False patent marking occurs when someone marks an unpatented article as patented, intending to deceive the public, and it results in "competitive injury." Though undefined in the false marking statute, competitive injury can be loosely defined as "actual monetary damages." Before September 2011, competitive injury was not required to bring a false marking suit. In fact, a plaintiff could sue any defendant for false marking on behalf of the United States (which is called suing "qui tam").
The Leahy-Smith America Invents Act amended the false marking statute by requiring competitive injury. It is not that difficult to show competitive injury, provided you have "standing."
Showing an intent to deceive is more difficult. False marking alleges fraudulent conduct, and fraud requires "particularity" in the complaint. Accordingly, a false marking complaint must explain the "who," "what," "when," "where," and "why" of false marking conduct.

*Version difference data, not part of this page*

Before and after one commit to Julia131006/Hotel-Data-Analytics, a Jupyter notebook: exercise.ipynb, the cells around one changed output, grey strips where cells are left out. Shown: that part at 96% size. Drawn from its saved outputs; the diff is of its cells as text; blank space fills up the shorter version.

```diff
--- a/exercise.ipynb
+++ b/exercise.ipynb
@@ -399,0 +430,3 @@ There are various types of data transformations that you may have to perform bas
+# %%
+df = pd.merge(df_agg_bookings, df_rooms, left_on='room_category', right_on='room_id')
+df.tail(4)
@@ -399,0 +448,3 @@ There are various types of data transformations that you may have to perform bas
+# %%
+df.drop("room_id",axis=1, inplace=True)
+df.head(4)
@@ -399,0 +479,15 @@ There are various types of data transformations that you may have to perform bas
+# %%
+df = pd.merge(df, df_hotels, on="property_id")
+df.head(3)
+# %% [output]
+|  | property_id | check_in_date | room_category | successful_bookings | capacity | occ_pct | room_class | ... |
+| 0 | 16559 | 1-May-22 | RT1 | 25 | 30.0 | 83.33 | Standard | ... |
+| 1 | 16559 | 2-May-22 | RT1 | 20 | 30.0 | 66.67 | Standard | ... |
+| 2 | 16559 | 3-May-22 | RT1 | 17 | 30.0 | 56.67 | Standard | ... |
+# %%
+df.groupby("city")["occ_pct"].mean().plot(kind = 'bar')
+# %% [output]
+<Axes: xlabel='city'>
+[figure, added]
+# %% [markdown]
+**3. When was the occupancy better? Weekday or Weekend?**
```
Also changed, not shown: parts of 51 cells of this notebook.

This is incredibly difficult before discovery, and jurisdictional discovery may be required.
Basically, you have to explain your allegations in more detail than an ordinary case when suing for false marking or fraud. If you do not sufficiently explain yourself and the false marking conduct, your complaint could be dismissed.